Bilal Shahid (York College) bowling at the 2010 American College Cricket Championship. Photos courtesy of American College Cricket

In 1845 a return match was played at McGill University in Montreal. The USA vs Canada series continued for more than 60 years before ending, then being briefly revived in 1963.

Starting in 2011 this oldest of international sports rivalry will begin again! USA vs Canada, in cricket! And it will happen at the level that will provide extremely athletic and talented competition – at the College-level! Around the world, now and historically, in every sport, players generally make their debuts in their early 20’s – the prime of the male athlete. It was vs Canada in 1892 that America’s greatest cricket player John Bart King made his debut at age 20. Now every young cricket players get their opportunity!

The best players at the 2011 American College Cricket Spring Break Championship will be selected, for an All America Team, and an All Canada team. They will then play a Series, 2 best out of 3. The first match is likely to be at the 2011 Championship in March. Further details will be released later.

From the 1790’s when students at Dartmouth played, colleges played an early role in the development of cricket teams in the USA & Canada.

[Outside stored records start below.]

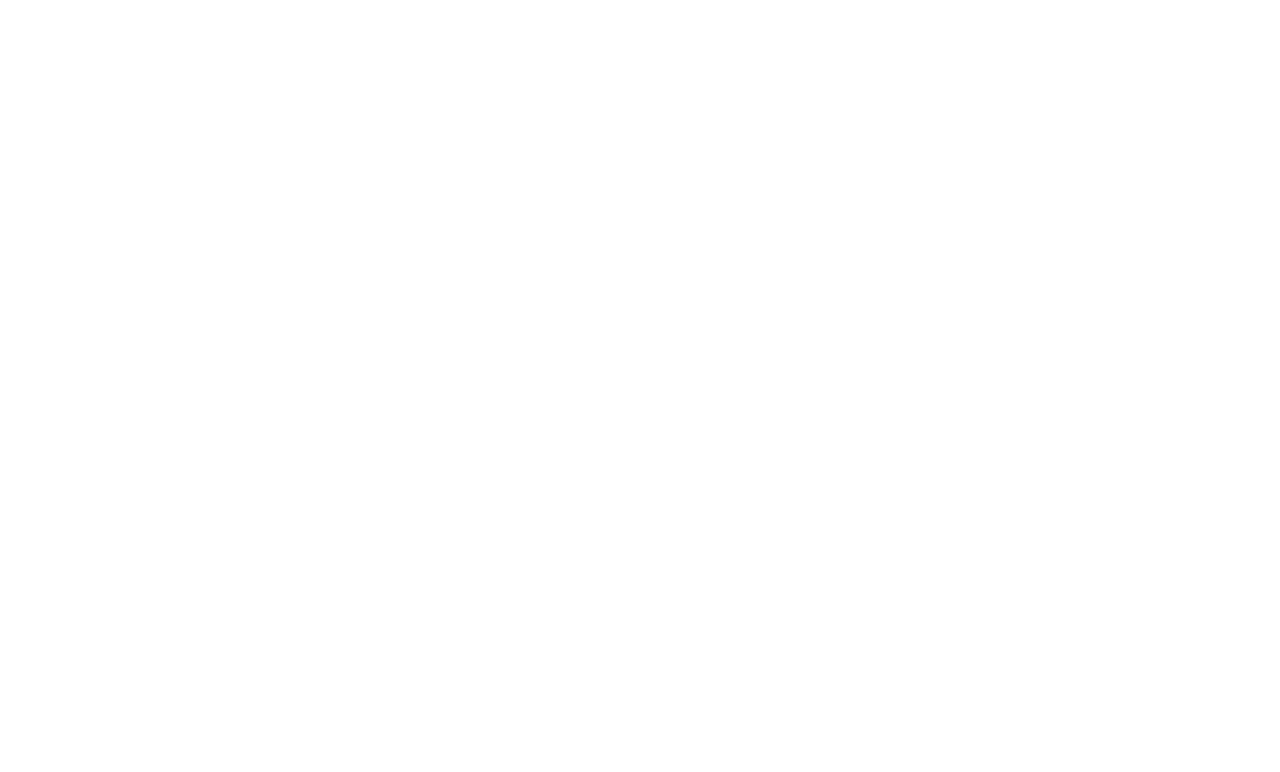
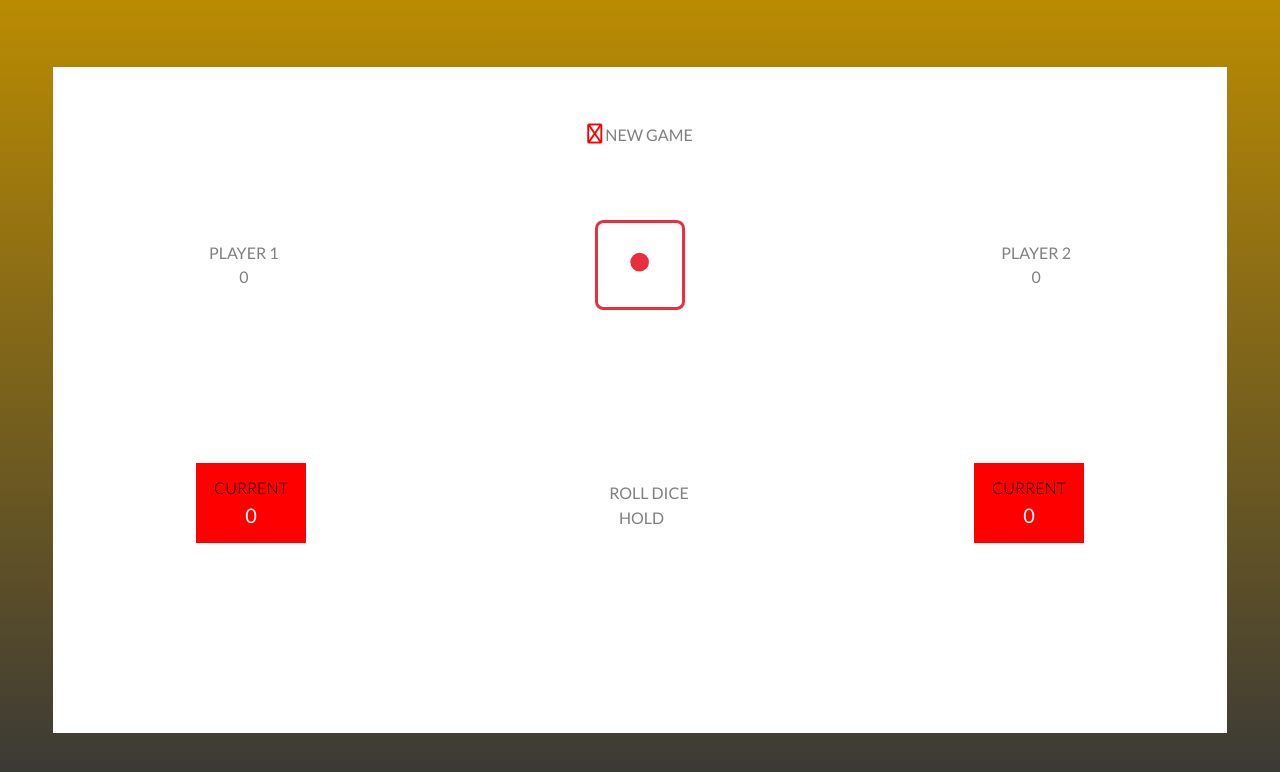
Before and after one commit to TanguyHOSPICE/Eval-DiceRolling, a plain HTML site: page index.html in a window 1280 px wide. Drawn offline with nearby package versions, Linux system fonts and the light colour scheme.

Commit message:
Ajouts : Structure de base html Mise en place premiers éléments css Ajout des images des dés Ajout de la police Lato

```diff
--- a/index.html
+++ b/index.html
@@ -5,13 +5,90 @@
   <meta charset="UTF-8">
   <meta http-equiv="X-UA-Compatible" content="IE=edge">
   <meta name="viewport" content="width=device-width, initial-scale=1.0">
+
   <title>Dice Rolling Game</title>
+
+  <!-- Font -->
+  <link rel="preconnect" href="https://fonts.googleapis.com">
+  <link rel="preconnect" href="https://fonts.gstatic.com" crossorigin>
+  <link href="https://fonts.googleapis.com/css2?family=Lato:wght@100;300;400;700;900&display=swap" rel="stylesheet">
+  <!-- font awesome -->
+  <link rel="stylesheet" href="https://cdnjs.cloudflare.com/ajax/libs/font-awesome/6.4.0/css/all.min.css"
+    integrity="sha512-iecdLmaskl7CVkqkXNQ/ZH/XLlvWZOJyj7Yy7tcenmpD1ypASozpmT/E0iPtmFIB46ZmdtAc9eNBvH0H/ZpiBw=="
+    crossorigin="anonymous" referrerpolicy="no-referrer" />
+
+  <!-- Tailwindcss -->
+  <script src="https://cdn.tailwindcss.com"></script>
   <!-- CSS -->
   <link rel="stylesheet" href="style.css">
 </head>
 
-<body>
+<body class="flex flex-col justify-center items-center">
+  <div id="gameContainerDiv"
+    class="container flex flex-col justify-center items-center w-11/12 h-5/6 bg-white py-28 pt-14 pb-28">
+    <!-- Start Game -->
+    <div id="startGameDiv">
+      <button class="border-none outline-none">
+        <i class="fa-regular fa-circle-plus"></i>
+        NEW GAME
+      </button>
+    </div>
+    <!-- Game Row-->
+    <div id="gameRowDiv">
+      <!-- Player -->
+      <div class="player-wrapper">
+        <div class="player1">
+          <div class="player-name">
+            <h2>PLAYER 1</h2>
+          </div>
+          <div class="player-score">
+            <h2>0</h2>
+          </div>
+        </div>
+      </div>
+      <!-- Dice -->
+      <div class="dice-wrapper">
+        <img src="/images/dice-01.svg" alt="face dé" id="face">
+      </div>
+      <!-- Player -->
+      <div class="player-wrapper">
+        <div class="player2">
+          <div class="player-name">
+            <h2>PLAYER 2</h2>
+          </div>
+          <div class="player-score">
+            <h2>0</h2>
+          </div>
+        </div>
+      </div>
 
+    </div>
+
+    <!-- Score row -->
+    <div id="scoreRowDiv">
+      <!-- Score player 1 -->
+      <div class="global-player">
+        <h4>CURRENT</h4>
+        <span class="current1">0</span>
+      </div>
+      <!-- Options of the game -->
+      <div id="action-wrapper">
+        <button id="refresh" class="border-none outline-none">
+          <i class="fa-light fa-arrows-rotate"></i>
+          ROLL DICE
+        </button>
+        <button id="download" class="border-none outline-none">
+          <i class="fa-regular fa-arrow-down-to-square"></i>
+          HOLD
+        </button>
+      </div>
+      <!-- Score player 2 -->
+      <div class="global-player">
+        <h4>CURRENT</h4>
+        <span class="current2">0</span>
+      </div>
+    </div>
+  </div>
 
 
   <!-- JS -->
--- a/style.css
+++ b/style.css
@@ -0,0 +1,86 @@
+/* TODO import Font : @import url('https://fonts.googleapis.com/css2?family=Lato:wght@100;300;400;700;900&display=swap'); */
+
+* {
+	margin: 0;
+	padding: 0;
+	box-sizing: border-box;
+}
+
+body {
+	height: 100vh;
+	font-family: 'Lato', sans-serif;
+	background: linear-gradient(to bottom, #ba8b02, #181818dd);
+	color: grey;
+}
+
+i {
+	color: red;
+	font-size: 20px;
+}
+/**** ---Bloc Start game---  ****/
+#startGameDiv {
+	height: 50px;
+	width: 100%;
+	display: flex;
+	flex-shrink: 1;
+	justify-content: center;
+	align-items: flex-start;
+}
+
+#startGameDiv button {
+}
+
+/**** ---Bloc Game row---  ****/
+#gameRowDiv {
+	height: 100%;
+	width: 100%;
+	display: flex;
+	flex-grow: 2;
+	justify-content: space-around;
+	align-items: center;
+}
+
+.player-wrapper {
+	display: flex;
+	flex-direction: column;
+	justify-content: center;
+	align-items: center;
+	text-align: center;
+}
+/**** ---Bloc Score row---  ****/
+#scoreRowDiv {
+	height: 100%;
+	width: 100%;
+	display: flex;
+	flex-shrink: 1;
+	justify-content: space-around;
+	align-items: center;
+}
+
+.global-player {
+	width: 110px;
+	height: 80px;
+	display: flex;
+	flex-direction: column;
+	justify-content: center;
+	align-items: center;
+	background-color: red;
+}
+
+.global-player h4 {
+	color: black;
+	font-weight: 300;
+}
+
+.global-player span {
+	color: white;
+	font-size: 20px;
+}
+
+#action-wrapper {
+	display: flex;
+	flex-direction: column;
+	justify-content: center;
+	align-items: center;
+	align-content: space-between; /*TODO: A vérif*/
+}
```
Also changed, not shown: images/Lato/OFL.txt (added, +93 -0 lines), images/Lato/Lato-Black.ttf (added), images/Lato/Lato-BlackItalic.ttf (added), images/Lato/Lato-Bold.ttf (added), images/Lato/Lato-BoldItalic.ttf (added), images/Lato/Lato-Italic.ttf (added), images/Lato/Lato-Light.ttf (added), images/Lato/Lato-LightItalic.ttf (added), images/Lato/Lato-Regular.ttf (added), images/Lato/Lato-Thin.ttf (added), images/Lato/Lato-ThinItalic.ttf (added), images/dice-01.svg (added), images/dice-02.svg (added), images/dice-03.svg (added), 4 more files.
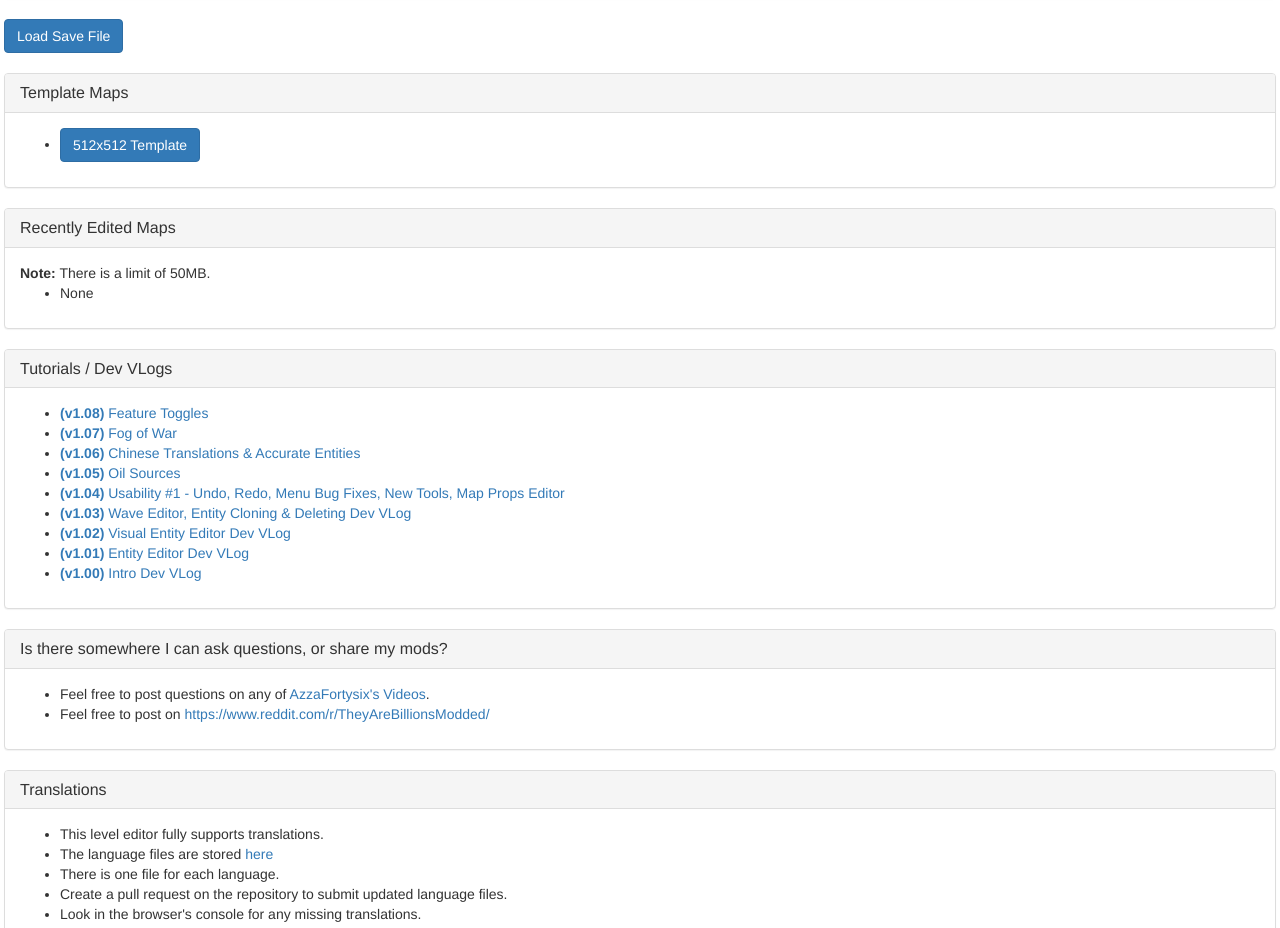
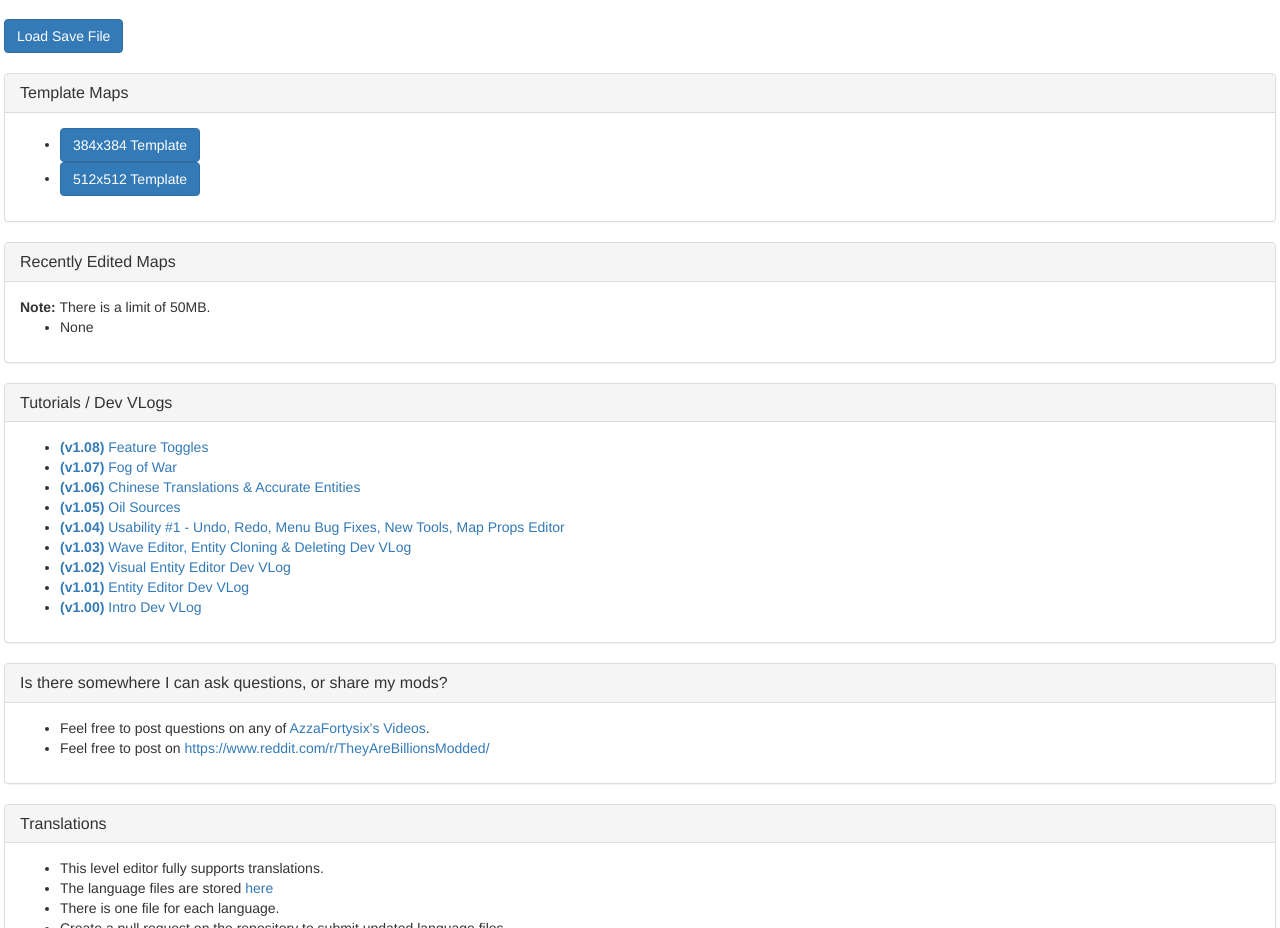
Before and after one commit to ash47/TheyAreBillionsModKit, a plain HTML site: page MapEditorHtml/index.html in a window 1280 px wide. Shown: the part 921-1849 px from the top of the page. Drawn offline with Linux system fonts and the light colour scheme; no server answers.

Commit message:
Added 384x384 template

```diff
--- a/MapEditorHtml/index.html
+++ b/MapEditorHtml/index.html
@@ -248,6 +248,13 @@
 				</div>
 				<div class="panel-body">
 					<ul>
+						<li>
+							<button class="btn btn-primary" onclick="window.loadTemplateSave('384x384');">
+								<span data-translate="trTemplate384">
+									384x384 Template
+								</span>
+							</button>
+						</li>
 						<li>
 							<button class="btn btn-primary" onclick="window.loadTemplateSave('template512');">
 								<span data-translate="trTemplate512">
--- a/MapEditorHtml/js/app.js
+++ b/MapEditorHtml/js/app.js
@@ -9,6 +9,8 @@ window.enableEditorExtraEntities = true;
 window.enableEditorEvents = true;
 window.enableEditorMapProps = true;
 window.enableEditorInfo = true;
+
+window.enableEditorFastEntities = false;
 
 // Turn features on and off, what a sad world that we have to even have this
 window.updateSelectedFeatures = function() {
--- a/MapEditorHtml/js/helpers.js
+++ b/MapEditorHtml/js/helpers.js
@@ -1142,7 +1142,7 @@ function loadLevelEvents(commitUpdate) {
 }
 
 function loadFastEntities(commitUpdate) {
-	return;
+	if(!window.enableEditorFastEntities) return;
 
 	var fastEnts = {};
 
--- a/MapEditorHtml/translations/lang-en.json
+++ b/MapEditorHtml/translations/lang-en.json
@@ -39,6 +39,7 @@
 	"trBrokenAsOf": "Broken as of",
 
 	"trTemplateMapsHeader": "Template Maps",
+	"trTemplate384": "384x384 Template",
 	"trTemplate512": "512x512 Template",
 
 	"trRecentMapsHeader": "Recently Edited Maps",
--- a/MapEditorHtml/translations/lang-zh.json
+++ b/MapEditorHtml/translations/lang-zh.json
@@ -43,6 +43,7 @@
 	"trBrokenAsOf": "破碎的",
 
 	"trTemplateMapsHeader": "模板地图",
+	"trTemplate384": "384x384 模板",
 	"trTemplate512": "512x512 模板",
 
 	"trRecentMapsHeader": "上次载入的地图",
```
Also changed, not shown: 2 other files.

Then in the early 1800’s at Haverford, UPenn, Yale, Fordham (of NYC), and Harvard.  The first USA college sports team was the Haverford cricket team formed in 1833. A cricket team was also formed at the University of Pennsylvania in 1842.

York University's Jai Patel & Kushroo Wadia, likely openers for the All Canada team. They were the top run scorers at the 2010 American College Cricket Championship.

Until the Civil War, colleges across America embraced cricket and clubs started at Assumption, Girard, the U.S Naval Academy at Annapolis, NYC’s Free Academy, Oberlin, Holy Cross, and Princeton.

In Canada George Barber, regarded as the father of Canadian cricket, introduced cricket to Upper Canada College, and an annual cricket match ensued between the College and Toronto Cricket Club, with the College team winning the first game in 1836. John Beverley Robinson of Upper Canada College went on to play in the first International match in 1844 for Canada, and later became Mayor of Toronto. In 1857 Canada’s Prime Minister John McDonald declared cricket to be Canada’s national sport.

In 1895 a USA College XI (comprised of students from UPenn, Haverford & Harvard) played a Canada College XI in the first International university-level cricket match. Also in 1895 a Combined Oxford and Cambridge Universities Team toured the USA and were defeated by the University of Pennsylvania team.

Now American College Cricket has invigorated cricket in the USA & Canada, giving the game a real chance to become part of the mainstream sports scene, with major media and college media covering cricket, many for the first time.

The talent being highlighted is also extremely good: in March 2010 Montgomery College played the University of the West Indies and proved their mettle. Recently a Combined Canadian Universities team defeated a Toronto & District Cricket League All Star team which included many Canadian National players. After all College players are usually in their athletic prime, even if not highly practiced.

Adrian Gordon, 22, of New York University-Polytechnic, bowled the USA national team to victories that enable them to ascend to Division 3 of the World Cricket League.

The Rivalry is returning, in the Original American & Canadian Game!